Run through the records and, wherever a line holds the word "project", return that line.

» **DATA**:
BEGIN

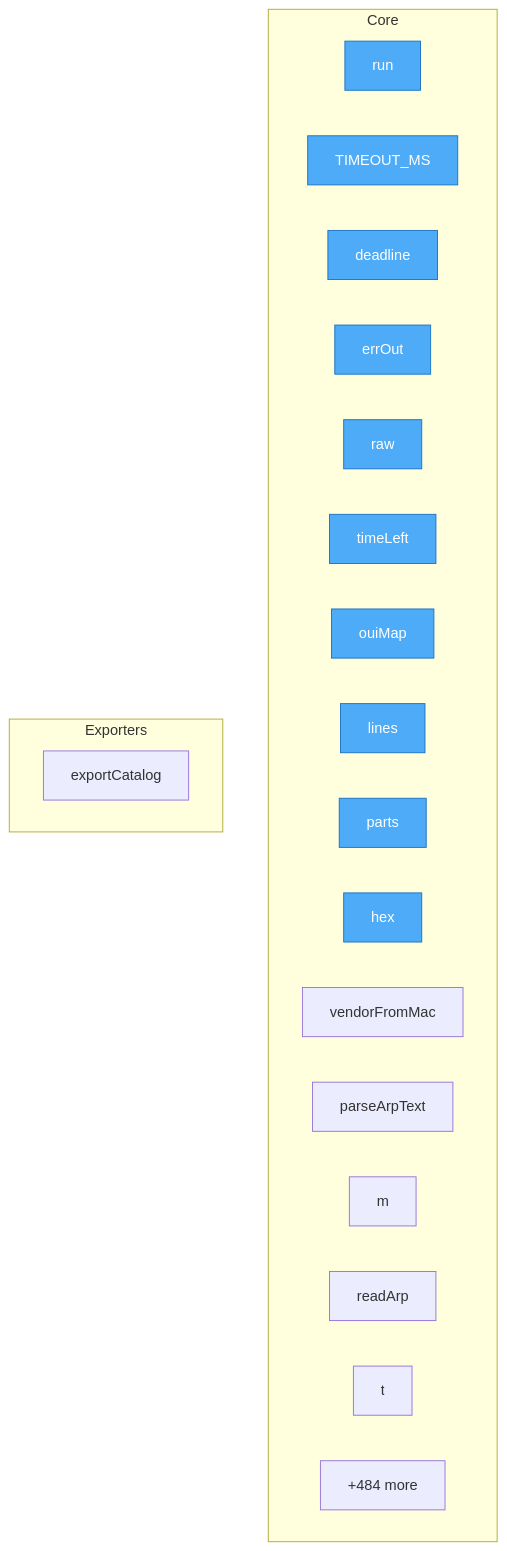
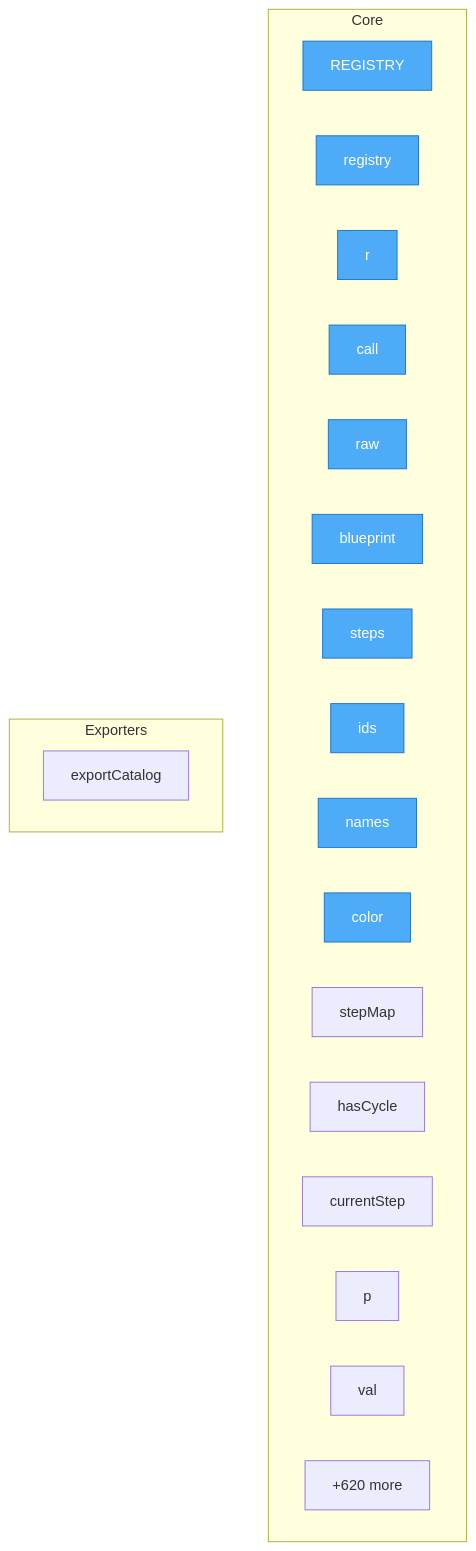
Before and after one commit to paxlet-com/taskand: the diagram in project/flow.mmd, drawn with Mermaid. The commit also changed 53 other files, not shown here.

```diff
--- a/project/flow.mmd
+++ b/project/flow.mmd
@@ -1,30 +1,30 @@
 flowchart TD
 %% generated in 0.01s
 
     %% Entry points (blue)
     classDef entry fill:#4dabf7,stroke:#1971c2,color:#fff
 
     subgraph Core
-        generated__admin__network_device_discovery__taskand__dev__v1__bin__run["run"]
-        generated__admin__network_device_discovery__taskand__dev__v1__bin__TIMEOUT_MS["TIMEOUT_MS"]
-        generated__admin__network_device_discovery__taskand__dev__v1__bin__deadline["deadline"]
-        generated__admin__network_device_discovery__taskand__dev__v1__bin__errOut["errOut"]
-        generated__admin__network_device_discovery__taskand__dev__v1__bin__raw["raw"]
-        generated__admin__network_device_discovery__taskand__dev__v1__bin__timeLeft["timeLeft"]
-        generated__admin__network_device_discovery__taskand__dev__v1__bin__ouiMap["ouiMap"]
-        generated__admin__network_device_discovery__taskand__dev__v1__bin__lines["lines"]
-        generated__admin__network_device_discovery__taskand__dev__v1__bin__parts["parts"]
-        generated__admin__network_device_discovery__taskand__dev__v1__bin__hex["hex"]
-        generated__admin__network_device_discovery__taskand__dev__v1__bin__vendorFromMac["vendorFromMac"]
-        generated__admin__network_device_discovery__taskand__dev__v1__bin__parseArpText["parseArpText"]
-        generated__admin__network_device_discovery__taskand__dev__v1__bin__m["m"]
-        generated__admin__network_device_discovery__taskand__dev__v1__bin__readArp["readArp"]
-        generated__admin__network_device_discovery__taskand__dev__v1__bin__t["t"]
-        ...["+484 more"]
+        generated__validator__resolve__taskand__dev__v1__registry_client__REGISTRY["REGISTRY"]
+        generated__validator__resolve__taskand__dev__v1__registry_client__registry["registry"]
+        generated__validator__resolve__taskand__dev__v1__registry_client__r["r"]
+        generated__validator__resolve__taskand__dev__v1__registry_client__call["call"]
+        generated__validator__resolve__taskand__dev__v1__bin__raw["raw"]
+        generated__validator__resolve__taskand__dev__v1__bin__blueprint["blueprint"]
+        generated__validator__resolve__taskand__dev__v1__bin__steps["steps"]
+        generated__validator__resolve__taskand__dev__v1__bin__ids["ids"]
+        generated__validator__resolve__taskand__dev__v1__bin__names["names"]
+        generated__validator__resolve__taskand__dev__v1__bin__color["color"]
+        generated__validator__resolve__taskand__dev__v1__bin__stepMap["stepMap"]
+        generated__validator__resolve__taskand__dev__v1__bin__hasCycle["hasCycle"]
+        generated__validator__resolve__taskand__dev__v1__bin__currentStep["currentStep"]
+        generated__validator__resolve__taskand__dev__v1__bin__p["p"]
+        generated__validator__resolve__taskand__dev__v1__bin__val["val"]
+        ...["+620 more"]
     end
 
     subgraph Exporters
         generated__registry__core__taskand__dev__v1__federation__exportCatalog["exportCatalog"]
     end
 
-    class generated__admin__network_device_discovery__taskand__dev__v1__bin__run,generated__admin__network_device_discovery__taskand__dev__v1__bin__TIMEOUT_MS,generated__admin__network_device_discovery__taskand__dev__v1__bin__deadline,generated__admin__network_device_discovery__taskand__dev__v1__bin__errOut,generated__admin__network_device_discovery__taskand__dev__v1__bin__raw,generated__admin__network_device_discovery__taskand__dev__v1__bin__timeLeft,generated__admin__network_device_discovery__taskand__dev__v1__bin__ouiMap,generated__admin__network_device_discovery__taskand__dev__v1__bin__lines,generated__admin__network_device_discovery__taskand__dev__v1__bin__parts,generated__admin__network_device_discovery__taskand__dev__v1__bin__hex entry
+    class generated__validator__resolve__taskand__dev__v1__registry_client__REGISTRY,generated__validator__resolve__taskand__dev__v1__registry_client__registry,generated__validator__resolve__taskand__dev__v1__registry_client__r,generated__validator__resolve__taskand__dev__v1__registry_client__call,generated__validator__resolve__taskand__dev__v1__bin__raw,generated__validator__resolve__taskand__dev__v1__bin__blueprint,generated__validator__resolve__taskand__dev__v1__bin__steps,generated__validator__resolve__taskand__dev__v1__bin__ids,generated__validator__resolve__taskand__dev__v1__bin__names,generated__validator__resolve__taskand__dev__v1__bin__color entry
```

END

» **RESPONSE AREA**:
Before and after one commit to paxlet-com/taskand: the diagram in project/flow.mmd, drawn with Mermaid. The commit also changed 53 other files, not shown here.
--- a/project/flow.mmd
+++ b/project/flow.mmd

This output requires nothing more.